<<<<

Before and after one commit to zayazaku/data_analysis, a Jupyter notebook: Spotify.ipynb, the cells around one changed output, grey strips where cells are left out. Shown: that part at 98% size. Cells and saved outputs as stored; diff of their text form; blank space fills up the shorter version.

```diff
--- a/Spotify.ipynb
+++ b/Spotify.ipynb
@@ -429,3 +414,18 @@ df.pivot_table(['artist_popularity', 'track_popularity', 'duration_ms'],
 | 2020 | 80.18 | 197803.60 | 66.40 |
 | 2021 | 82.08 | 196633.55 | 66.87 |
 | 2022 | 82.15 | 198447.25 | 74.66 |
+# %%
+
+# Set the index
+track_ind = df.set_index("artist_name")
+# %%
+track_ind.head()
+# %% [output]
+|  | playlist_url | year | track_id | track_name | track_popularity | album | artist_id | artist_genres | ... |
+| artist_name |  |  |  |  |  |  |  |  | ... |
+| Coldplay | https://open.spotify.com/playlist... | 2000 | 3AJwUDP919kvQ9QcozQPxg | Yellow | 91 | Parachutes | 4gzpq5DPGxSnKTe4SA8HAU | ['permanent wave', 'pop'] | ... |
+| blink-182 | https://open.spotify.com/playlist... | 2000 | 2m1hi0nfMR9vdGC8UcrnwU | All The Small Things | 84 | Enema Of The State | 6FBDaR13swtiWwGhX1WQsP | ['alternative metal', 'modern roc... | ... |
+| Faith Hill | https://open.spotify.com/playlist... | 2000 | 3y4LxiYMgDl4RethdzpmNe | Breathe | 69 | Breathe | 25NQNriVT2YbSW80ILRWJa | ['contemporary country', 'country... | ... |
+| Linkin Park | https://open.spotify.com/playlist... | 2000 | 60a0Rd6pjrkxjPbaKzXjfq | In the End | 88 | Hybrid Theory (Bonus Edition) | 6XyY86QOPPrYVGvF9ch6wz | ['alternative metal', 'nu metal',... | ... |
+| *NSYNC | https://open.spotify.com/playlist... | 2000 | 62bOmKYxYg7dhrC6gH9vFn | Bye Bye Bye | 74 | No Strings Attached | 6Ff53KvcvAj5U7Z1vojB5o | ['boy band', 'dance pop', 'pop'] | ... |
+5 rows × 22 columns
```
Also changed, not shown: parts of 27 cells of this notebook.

>>>>

Search the material above for the string "ipynb". Show every line that holds it.

**EXERCISE ANSWER:**
Before and after one commit to zayazaku/data_analysis, a Jupyter notebook: Spotify.ipynb, the cells around one changed output, grey strips where cells are left out. Shown: that part at 98% size. Cells and saved outputs as stored; diff of their text form; blank space fills up the shorter version.
--- a/Spotify.ipynb
+++ b/Spotify.ipynb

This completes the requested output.